Kim Jong Un’s first meeting with South Korean officials lasted for hours

Kim Jong Un's meeting at the headquarters of the North Korea Workers’ Party in Pyongyang was also attended by Kim’s wife, sister and other North Korean officials.

By: | Seoul | Published: March 6, 2018 12:31 PM
North Korea's President Kim Jong Un wants to achieve his inter-Korean objectives laid out in his New Year’s Day address North Korean leader Kim Jong Un met senior South Korean government officials for the first time and said it is his “firm will to vigorously advance” inter-Korean ties and pursue reunification, the North’s official news agency said on Tuesday. (Reuters)

North Korean leader Kim Jong Un spent more than four hours with South Korean President Moon Jae-in’s special envoys late Monday in his first meeting with officials from south of the border since he took power in late 2011.

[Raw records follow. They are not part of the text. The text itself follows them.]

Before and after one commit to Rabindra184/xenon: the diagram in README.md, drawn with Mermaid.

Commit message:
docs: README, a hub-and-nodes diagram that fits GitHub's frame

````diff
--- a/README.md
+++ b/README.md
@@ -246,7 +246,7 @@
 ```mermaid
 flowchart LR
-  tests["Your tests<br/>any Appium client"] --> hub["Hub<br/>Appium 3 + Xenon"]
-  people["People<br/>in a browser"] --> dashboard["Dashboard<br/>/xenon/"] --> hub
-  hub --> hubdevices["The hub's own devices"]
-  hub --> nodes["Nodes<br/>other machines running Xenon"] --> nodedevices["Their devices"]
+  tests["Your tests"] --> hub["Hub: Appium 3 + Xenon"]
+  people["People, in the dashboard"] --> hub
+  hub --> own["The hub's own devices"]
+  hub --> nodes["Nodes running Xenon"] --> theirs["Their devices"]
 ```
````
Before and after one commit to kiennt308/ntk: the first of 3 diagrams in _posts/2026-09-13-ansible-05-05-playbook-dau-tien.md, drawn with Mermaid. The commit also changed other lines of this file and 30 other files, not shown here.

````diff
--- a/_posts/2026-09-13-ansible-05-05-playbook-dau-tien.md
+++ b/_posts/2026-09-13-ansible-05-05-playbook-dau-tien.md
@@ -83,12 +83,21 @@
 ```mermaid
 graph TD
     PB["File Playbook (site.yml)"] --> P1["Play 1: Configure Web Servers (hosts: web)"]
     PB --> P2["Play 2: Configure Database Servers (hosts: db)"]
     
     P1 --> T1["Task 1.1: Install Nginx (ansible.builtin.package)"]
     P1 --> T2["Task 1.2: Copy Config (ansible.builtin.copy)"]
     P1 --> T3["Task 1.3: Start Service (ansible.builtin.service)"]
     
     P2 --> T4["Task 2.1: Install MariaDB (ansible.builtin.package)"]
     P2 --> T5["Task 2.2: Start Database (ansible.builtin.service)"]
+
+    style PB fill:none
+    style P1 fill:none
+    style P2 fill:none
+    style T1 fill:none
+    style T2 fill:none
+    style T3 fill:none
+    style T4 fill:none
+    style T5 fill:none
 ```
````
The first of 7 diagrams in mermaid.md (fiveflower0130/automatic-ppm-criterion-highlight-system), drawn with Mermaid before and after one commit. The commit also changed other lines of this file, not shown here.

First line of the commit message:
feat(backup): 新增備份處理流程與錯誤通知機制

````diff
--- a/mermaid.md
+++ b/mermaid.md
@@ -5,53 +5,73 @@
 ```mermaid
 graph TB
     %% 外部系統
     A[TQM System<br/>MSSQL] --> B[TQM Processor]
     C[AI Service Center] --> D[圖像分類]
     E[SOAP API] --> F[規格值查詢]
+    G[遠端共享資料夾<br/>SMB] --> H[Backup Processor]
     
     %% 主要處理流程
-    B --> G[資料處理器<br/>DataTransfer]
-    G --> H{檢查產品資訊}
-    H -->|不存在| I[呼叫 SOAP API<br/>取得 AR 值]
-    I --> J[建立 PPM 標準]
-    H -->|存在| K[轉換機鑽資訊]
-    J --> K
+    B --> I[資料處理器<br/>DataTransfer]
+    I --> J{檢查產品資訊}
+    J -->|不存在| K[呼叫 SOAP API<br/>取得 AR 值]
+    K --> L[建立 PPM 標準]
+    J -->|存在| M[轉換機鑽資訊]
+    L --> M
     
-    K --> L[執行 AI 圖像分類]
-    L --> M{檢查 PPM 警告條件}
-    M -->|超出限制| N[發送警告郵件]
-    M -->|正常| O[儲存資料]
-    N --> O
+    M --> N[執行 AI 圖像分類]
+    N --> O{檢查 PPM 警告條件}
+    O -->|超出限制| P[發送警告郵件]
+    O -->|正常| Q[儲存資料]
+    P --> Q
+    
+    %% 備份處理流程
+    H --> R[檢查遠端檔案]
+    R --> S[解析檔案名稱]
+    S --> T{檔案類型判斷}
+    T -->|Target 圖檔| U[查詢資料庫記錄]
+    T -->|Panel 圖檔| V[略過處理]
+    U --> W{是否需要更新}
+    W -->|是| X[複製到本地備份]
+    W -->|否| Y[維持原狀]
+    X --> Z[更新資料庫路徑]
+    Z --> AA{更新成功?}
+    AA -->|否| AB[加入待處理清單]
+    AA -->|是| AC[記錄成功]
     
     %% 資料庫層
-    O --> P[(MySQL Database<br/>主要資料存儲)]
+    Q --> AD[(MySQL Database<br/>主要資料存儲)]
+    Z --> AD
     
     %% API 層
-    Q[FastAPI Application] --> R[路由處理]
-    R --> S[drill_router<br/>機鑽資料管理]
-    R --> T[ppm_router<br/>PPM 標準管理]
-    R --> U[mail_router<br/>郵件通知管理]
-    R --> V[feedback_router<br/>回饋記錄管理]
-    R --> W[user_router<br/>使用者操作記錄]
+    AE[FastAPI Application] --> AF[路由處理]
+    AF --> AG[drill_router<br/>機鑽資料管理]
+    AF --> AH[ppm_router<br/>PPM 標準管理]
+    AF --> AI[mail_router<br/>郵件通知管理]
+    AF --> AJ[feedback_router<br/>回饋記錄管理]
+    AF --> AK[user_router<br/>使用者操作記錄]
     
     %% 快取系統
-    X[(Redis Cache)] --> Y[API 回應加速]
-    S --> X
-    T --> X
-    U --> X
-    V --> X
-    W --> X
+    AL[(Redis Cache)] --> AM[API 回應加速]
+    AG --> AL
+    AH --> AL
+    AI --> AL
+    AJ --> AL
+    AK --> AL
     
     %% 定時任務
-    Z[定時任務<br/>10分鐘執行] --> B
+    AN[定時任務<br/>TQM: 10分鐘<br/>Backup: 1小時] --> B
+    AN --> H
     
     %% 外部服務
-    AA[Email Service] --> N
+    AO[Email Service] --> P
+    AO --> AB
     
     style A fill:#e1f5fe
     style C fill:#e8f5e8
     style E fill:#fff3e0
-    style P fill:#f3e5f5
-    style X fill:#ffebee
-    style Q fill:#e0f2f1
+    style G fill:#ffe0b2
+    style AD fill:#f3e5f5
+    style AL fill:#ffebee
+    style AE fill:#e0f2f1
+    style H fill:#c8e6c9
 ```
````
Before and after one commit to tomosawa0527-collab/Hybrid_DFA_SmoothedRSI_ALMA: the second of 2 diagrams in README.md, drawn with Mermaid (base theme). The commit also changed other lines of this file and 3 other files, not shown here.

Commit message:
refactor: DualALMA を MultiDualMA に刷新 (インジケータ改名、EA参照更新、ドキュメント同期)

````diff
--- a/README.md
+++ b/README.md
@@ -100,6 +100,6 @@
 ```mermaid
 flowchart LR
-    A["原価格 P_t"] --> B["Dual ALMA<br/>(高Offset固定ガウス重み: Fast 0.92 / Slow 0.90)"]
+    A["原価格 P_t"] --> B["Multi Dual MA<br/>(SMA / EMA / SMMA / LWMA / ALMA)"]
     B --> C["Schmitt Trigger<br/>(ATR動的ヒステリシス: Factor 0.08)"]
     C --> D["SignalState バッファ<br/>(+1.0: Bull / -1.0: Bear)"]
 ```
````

The envoys delivered Moon’s intention to hold a summit with Kim, and the two Koreas made a “satisfactory agreement” at the meeting that took place in a “compatriotic and sincere atmosphere,” North Korea’s state-run Korean Central News Agency said. Kim ordered his officials to quickly take steps for the agreement he reached with the envoys, KCNA added, without providing further details.

The meeting at the headquarters of the Workers’ Party in Pyongyang was also attended by Kim’s wife, sister and other North Korean officials. The heads of South Korea’s security and intelligence services were in the North Korean capital to persuade Kim to start talks with the U.S. on denuclearization and stave off a potential conflict over his nuclear program. They will return to Seoul later Tuesday.

A Blue House official told reporters in Seoul there were some achievements from the meeting that were “not disappointing” but did not elaborate on what they were.

The South Korean envoys are due to travel to Washington later this week to discuss the results of their discussions with the Trump administration. Their two-day trip follows a visit by Kim’s sister to South Korea last month, when she invited Moon to North Korea to meet her brother for what would be the first inter-Korean summit for 11 years. Moon then avoided an immediate answer, suggesting that the two Koreas make it happen by creating the right circumstances.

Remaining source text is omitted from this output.